David Cameron is facing growing criticism of his move to shelter the international aid budget from cuts after it was revealed that it diverts millions of pounds to trade unions and controversial projects in the UK.
International Development is one of just two Whitehall departments – the other is Health – ring-fenced from the swingeing 25 per cent spending cuts announced by Chancellor George Osborne last week.
But critics are increasingly questioning whether its £6 billion-a-year budget should be spared – while Departments such as the Home Office could be forced to sack 35,000 police officers in the £113 billion deficit reduction package.
Research has found that, since 2003, the Department for International Development (DFID) has spent millions on projects including:
- £3.6 million to the Trades Union Congress.
- More than £1 million to teach nursery and primary school children in the UK about the ‘dangers of unequal global development’.
- £600,000 to an ethnic minority think-tank which has not published a report for almost three years.
- £300,000 to the National Union of Teachers to ‘enable them to become global agents of change’.
Last night, the Conservatives said DFID’s immunity from the cuts would remain – but a ‘full value-for-money review’ of its spending was promised.
The Prime Minister’s Election pledge to protect the health and overseas aid budgets was designed to neutralise Labour claims that the Tories would hit frontline services.
But it means the burden of Mr Osborne’s move to cut Whitehall by a quarter over four years will fall on Transport and the Home Office – which face cuts of up to 33 per cent as a result.
The policy came despite a pre-Election audit of the DFID, which identified £800 million of annual spending with dubious merit – including £35 million in aid to corrupt Uganda and an astonishing £825 million to nuclear-armed India over the three years from 2009.
The EU also receives £1 billion a year from the department to distribute to developing countries.
Now, research by the International Policy Network (IPN) think-tank has identified where much of DFID’s money goes in this country.
Since 2003, £3.6 million has been given to the TUC, including a £2.4 million handout in 2009 for ‘advocacy and lobbying work’ and ‘to build support for development in the United Kingdom’.
Of this, £756,000 went on a ‘Strategic Framework Partnership Agreement’ – to fund training for the TUC to learn how to apply for further DFID grants.
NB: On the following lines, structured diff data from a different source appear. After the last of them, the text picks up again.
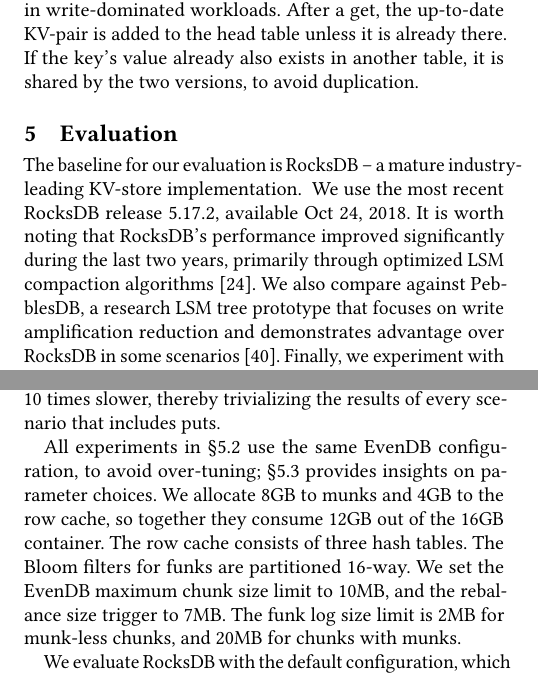
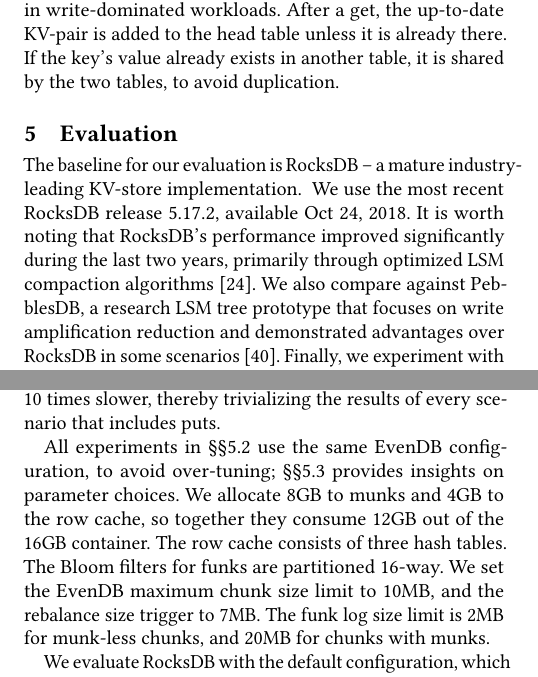
Before and after one commit to Eshcar/PiWi, a LaTeX paper (SOSP/Persistent-KVStore-for-RTAnalytics.tex, which reads SOSP/eval.tex, SOSP/impl.tex): two parts of the columns of pages 8 and 9 of 15, joined at a grey line, cut so that both start at the same text. Compiled offline with pdfLaTeX.

Commit message:
more proofreading

```diff
--- a/SOSP/eval.tex
+++ b/SOSP/eval.tex
@@ -5,7 +5,7 @@
 We use the most recent RocksDB release 5.17.2, available Oct 24, 2018.
 It is worth noting that RocksDB's performance improved significantly during the last two years, primarily through
 optimized LSM compaction algorithms~\cite{CallaghanCompaction}.   We also compare against PebblesDB,
-a research LSM tree prototype that focuses on write amplification reduction and demonstrates advantage
+a research LSM tree prototype that focuses on write amplification reduction and demonstrated advantages
 over RocksDB in some scenarios~\cite{PebblesDB}. Finally, we experiment with TokuDB~\cite{TokuDB} --
 the only publicly available KV-store whose design is based B$^\epsilon$-tree. However, TokuDB crashed
 in all executions with more then one thread, whereas in all single thread executions its performance was
@@ -104,8 +105,8 @@
 We only present the performance metrics in asynchronous logging mode, since synchronous logging
 is approximately 10 times slower, thereby trivializing the results of every scenario that includes puts.
 
-All experiments in~\cref{ssec:results} use the same \sys\/ configuration, to avoid
-over-tuning; \cref{ssec:drill} provides insights on parameter choices.
+All experiments in~\S\S\ref{ssec:results} use the same \sys\/ configuration, to avoid
+over-tuning; \S\S\ref{ssec:drill} provides insights on parameter choices.
 We allocate 8GB to munks and 4GB to the row cache,
 so together they consume 12GB out of the 16GB container.
 The row cache consists of three hash tables.
--- a/SOSP/impl.tex
+++ b/SOSP/impl.tex
@@ -45,7 +45,7 @@
 Therefore, a put updates the cache  if a previous version of that key is already in the cache.
 If the key is not present in the cache, the put does not update it, to avoid overpopulating the cache
 in write-dominated workloads. After a get, the up-to-date KV-pair is added to the head table unless it is already there.
-If the key's value already also exists in another table, it is shared by the two versions, to avoid duplication.
+If the key's value already exists in another table, it is shared by the two tables, to avoid duplication.
 
 \remove{
 \paragraph{Chunk merges support.}
```
Also changed, not shown: SOSP/design.tex (+1 -1 lines), SOSP/eval.tex (11 more changed lines).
The department also found £600,000 to set up a UK think-tank called Connections For Development, which aims to ‘provide a forum for black and ethnic minority organisations on issues relating to international development’.